AVAILABLE RECORDS section start
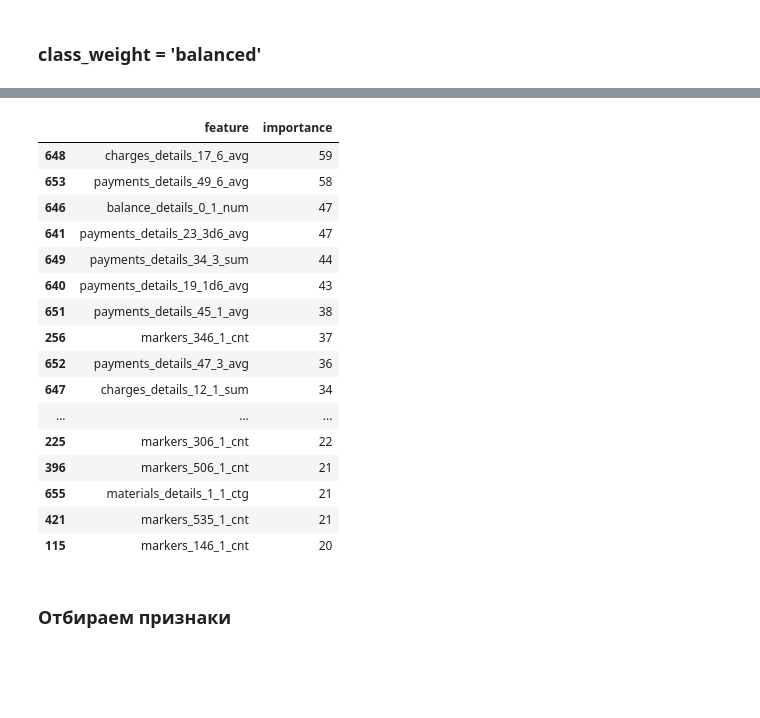
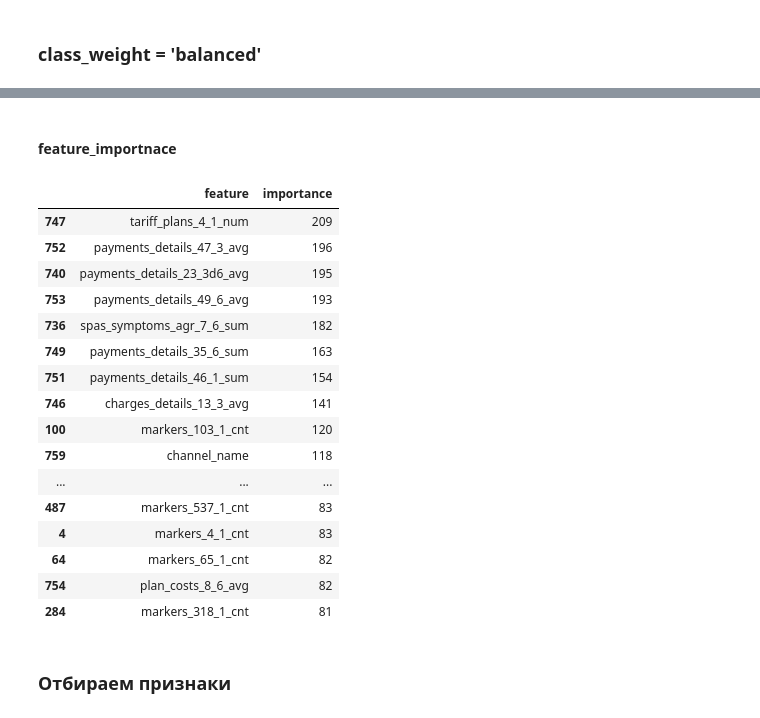
Before and after one commit to YandexhakatonR1/Hakaton_R1, a Jupyter notebook: nikolai_kashirskii/feature_selection/01-kashirskii-feature-selection.ipynb, the cells around one changed output, grey strips where cells are left out. Saved outputs shown, nothing was run; the diff lists cells and outputs as text; code cells hidden in the pictures; blank space fills up the shorter version.

```diff
--- a/nikolai_kashirskii/feature_selection/01-kashirskii-feature-selection.ipynb
+++ b/nikolai_kashirskii/feature_selection/01-kashirskii-feature-selection.ipynb
@@ -426,5 +407,0 @@ dataset_train.head()
-# %%
-# удалим столбцы где много пропусков
-dataset_train = dataset_train.dropna(axis=1, thresh=dataset_train.shape[0]/2)
-dataset_train = dataset_train.dropna(axis=0, thresh=dataset_train.shape[1]/2)
-dataset_train.shape
@@ -450,6 +418,8 @@ target
 Name: count, dtype: int64
 # %% [markdown]
 ### Downsample
+# %%
+dataset_train['channel_name'] = dataset_train['channel_name'].astype('int')
 # %%
 data_1 = dataset_train[dataset_train["target"] == 1]
 data_0 = dataset_train[dataset_train["target"] == 0]
@@ -486,3 +456,11 @@ y_downsampled = data_downsampled['target']
 X_train_d, X_test_d, y_train_d, y_test_d = train_test_split(
     X_downsampled, y_downsampled, test_size=0.25, stratify=y_downsampled, random_state=RANDOM_STATE
 )
+# %%
+cat_features_lgbm = [
+    'materials_details_8_1_flg',
+    'user_lifetime_1_1_flg',
+    'communication_availability_3_1_flg',
+    'materials_details_1_1_ctg',
+    'channel_name'
+]
@@ -616,14 +621,20 @@ X_train, X_test, y_train, y_test = train_test_split(
 %%time
 
 # модель
-lgbm_model = LGBMClassifier(n_jobs=-1, class_weight='balanced', random_state=RANDOM_STATE)
+lgbm_model = LGBMClassifier(
+    learning_rate=0.05,
+    n_estimators=400,
+    n_jobs=-1,
+    class_weight='balanced',
+    random_state=RANDOM_STATE
+)
 
 # fit predict
 lgbm_model.fit(
     X_train, y_train,
     eval_set=[(X_test, y_test)],
     eval_metric='roc_auc',
-    categorical_feature=['user_lifetime_1_1_flg', 'materials_details_1_1_ctg']
+    categorical_feature=cat_features_lgbm
 )
 
 y_pred_proba = lgbm_model.predict_proba(X_test)
@@ -662,33 +713,35 @@ Wall time: 9.38 s
+# %% [markdown]
+#### feature_importnace
 # %%
 # Получите важности признаков
 feature_importance = lgbm_model.feature_importances_
 
 # Создайте DataFrame с названиями признаков и их важностями
-importance_df = pd.DataFrame({'feature': X_train.columns, 'importance': feature_importance})
+balanced_importance_df = pd.DataFrame({'feature': X_train.columns, 'importance': feature_importance})
 
 # Отсортируйте по убыванию важности
-importance_df = importance_df.sort_values('importance', ascending=False)
+balanced_importance_df = balanced_importance_df.sort_values('importance', ascending=False)
 
 # Выведите результаты
-importance_df.head(30)
+balanced_importance_df.head(30)
 # %% [output]
 |  | feature | importance |
-| 648 | charges_details_17_6_avg | 59 |
-| 653 | payments_details_49_6_avg | 58 |
-| 646 | balance_details_0_1_num | 47 |
-| 641 | payments_details_23_3d6_avg | 47 |
-| 649 | payments_details_34_3_sum | 44 |
-| 640 | payments_details_19_1d6_avg | 43 |
-| 651 | payments_details_45_1_avg | 38 |
-| 256 | markers_346_1_cnt | 37 |
-| 652 | payments_details_47_3_avg | 36 |
-| 647 | charges_details_12_1_sum | 34 |
+| 747 | tariff_plans_4_1_num | 209 |
+| 752 | payments_details_47_3_avg | 196 |
+| 740 | payments_details_23_3d6_avg | 195 |
+| 753 | payments_details_49_6_avg | 193 |
+| 736 | spas_symptoms_agr_7_6_sum | 182 |
+| 749 | payments_details_35_6_sum | 163 |
+| 751 | payments_details_46_1_sum | 154 |
+| 746 | charges_details_13_3_avg | 141 |
+| 100 | markers_103_1_cnt | 120 |
+| 759 | channel_name | 118 |
 | ... | ... | ... |
-| 225 | markers_306_1_cnt | 22 |
-| 396 | markers_506_1_cnt | 21 |
-| 655 | materials_details_1_1_ctg | 21 |
-| 421 | markers_535_1_cnt | 21 |
-| 115 | markers_146_1_cnt | 20 |
+| 487 | markers_537_1_cnt | 83 |
+| 4 | markers_4_1_cnt | 83 |
+| 64 | markers_65_1_cnt | 82 |
+| 754 | plan_costs_8_6_avg | 82 |
+| 284 | markers_318_1_cnt | 81 |
 # %% [markdown]
 ### Отбираем признаки
 # %%
```
Also changed, not shown: parts of 45 cells of this notebook.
AVAILABLE RECORDS section end
* _WHAT YOU ARE ASKED TO DO_
Line for line, restate the data above and omit every picture.

* _SOLUTION FOR THIS TASK_
Before and after one commit to YandexhakatonR1/Hakaton_R1, a Jupyter notebook: nikolai_kashirskii/feature_selection/01-kashirskii-feature-selection.ipynb, the cells around one changed output, grey strips where cells are left out. Saved outputs shown, nothing was run; the diff lists cells and outputs as text; code cells hidden in the pictures; blank space fills up the shorter version.

```diff
--- a/nikolai_kashirskii/feature_selection/01-kashirskii-feature-selection.ipynb
+++ b/nikolai_kashirskii/feature_selection/01-kashirskii-feature-selection.ipynb
@@ -426,5 +407,0 @@ dataset_train.head()
-# %%
-# удалим столбцы где много пропусков
-dataset_train = dataset_train.dropna(axis=1, thresh=dataset_train.shape[0]/2)
-dataset_train = dataset_train.dropna(axis=0, thresh=dataset_train.shape[1]/2)
-dataset_train.shape
@@ -450,6 +418,8 @@ target
 Name: count, dtype: int64
 # %% [markdown]
 ### Downsample
+# %%
+dataset_train['channel_name'] = dataset_train['channel_name'].astype('int')
 # %%
 data_1 = dataset_train[dataset_train["target"] == 1]
 data_0 = dataset_train[dataset_train["target"] == 0]
@@ -486,3 +456,11 @@ y_downsampled = data_downsampled['target']
 X_train_d, X_test_d, y_train_d, y_test_d = train_test_split(
     X_downsampled, y_downsampled, test_size=0.25, stratify=y_downsampled, random_state=RANDOM_STATE
 )
+# %%
+cat_features_lgbm = [
+    'materials_details_8_1_flg',
+    'user_lifetime_1_1_flg',
+    'communication_availability_3_1_flg',
+    'materials_details_1_1_ctg',
+    'channel_name'
+]
@@ -616,14 +621,20 @@ X_train, X_test, y_train, y_test = train_test_split(
 %%time
 
 # модель
-lgbm_model = LGBMClassifier(n_jobs=-1, class_weight='balanced', random_state=RANDOM_STATE)
+lgbm_model = LGBMClassifier(
+    learning_rate=0.05,
+    n_estimators=400,
+    n_jobs=-1,
+    class_weight='balanced',
+    random_state=RANDOM_STATE
+)
 
 # fit predict
 lgbm_model.fit(
     X_train, y_train,
     eval_set=[(X_test, y_test)],
     eval_metric='roc_auc',
-    categorical_feature=['user_lifetime_1_1_flg', 'materials_details_1_1_ctg']
+    categorical_feature=cat_features_lgbm
 )
 
 y_pred_proba = lgbm_model.predict_proba(X_test)
@@ -662,33 +713,35 @@ Wall time: 9.38 s
+# %% [markdown]
+#### feature_importnace
 # %%
 # Получите важности признаков
 feature_importance = lgbm_model.feature_importances_
 
 # Создайте DataFrame с названиями признаков и их важностями
-importance_df = pd.DataFrame({'feature': X_train.columns, 'importance': feature_importance})
+balanced_importance_df = pd.DataFrame({'feature': X_train.columns, 'importance': feature_importance})
 
 # Отсортируйте по убыванию важности
-importance_df = importance_df.sort_values('importance', ascending=False)
+balanced_importance_df = balanced_importance_df.sort_values('importance', ascending=False)
 
 # Выведите результаты
-importance_df.head(30)
+balanced_importance_df.head(30)
 # %% [output]
 |  | feature | importance |
-| 648 | charges_details_17_6_avg | 59 |
-| 653 | payments_details_49_6_avg | 58 |
-| 646 | balance_details_0_1_num | 47 |
-| 641 | payments_details_23_3d6_avg | 47 |
-| 649 | payments_details_34_3_sum | 44 |
-| 640 | payments_details_19_1d6_avg | 43 |
-| 651 | payments_details_45_1_avg | 38 |
-| 256 | markers_346_1_cnt | 37 |
-| 652 | payments_details_47_3_avg | 36 |
-| 647 | charges_details_12_1_sum | 34 |
+| 747 | tariff_plans_4_1_num | 209 |
+| 752 | payments_details_47_3_avg | 196 |
+| 740 | payments_details_23_3d6_avg | 195 |
+| 753 | payments_details_49_6_avg | 193 |
+| 736 | spas_symptoms_agr_7_6_sum | 182 |
+| 749 | payments_details_35_6_sum | 163 |
+| 751 | payments_details_46_1_sum | 154 |
+| 746 | charges_details_13_3_avg | 141 |
+| 100 | markers_103_1_cnt | 120 |
+| 759 | channel_name | 118 |
 | ... | ... | ... |
-| 225 | markers_306_1_cnt | 22 |
-| 396 | markers_506_1_cnt | 21 |
-| 655 | materials_details_1_1_ctg | 21 |
-| 421 | markers_535_1_cnt | 21 |
-| 115 | markers_146_1_cnt | 20 |
+| 487 | markers_537_1_cnt | 83 |
+| 4 | markers_4_1_cnt | 83 |
+| 64 | markers_65_1_cnt | 82 |
+| 754 | plan_costs_8_6_avg | 82 |
+| 284 | markers_318_1_cnt | 81 |
 # %% [markdown]
 ### Отбираем признаки
 # %%
```
Also changed, not shown: parts of 45 cells of this notebook.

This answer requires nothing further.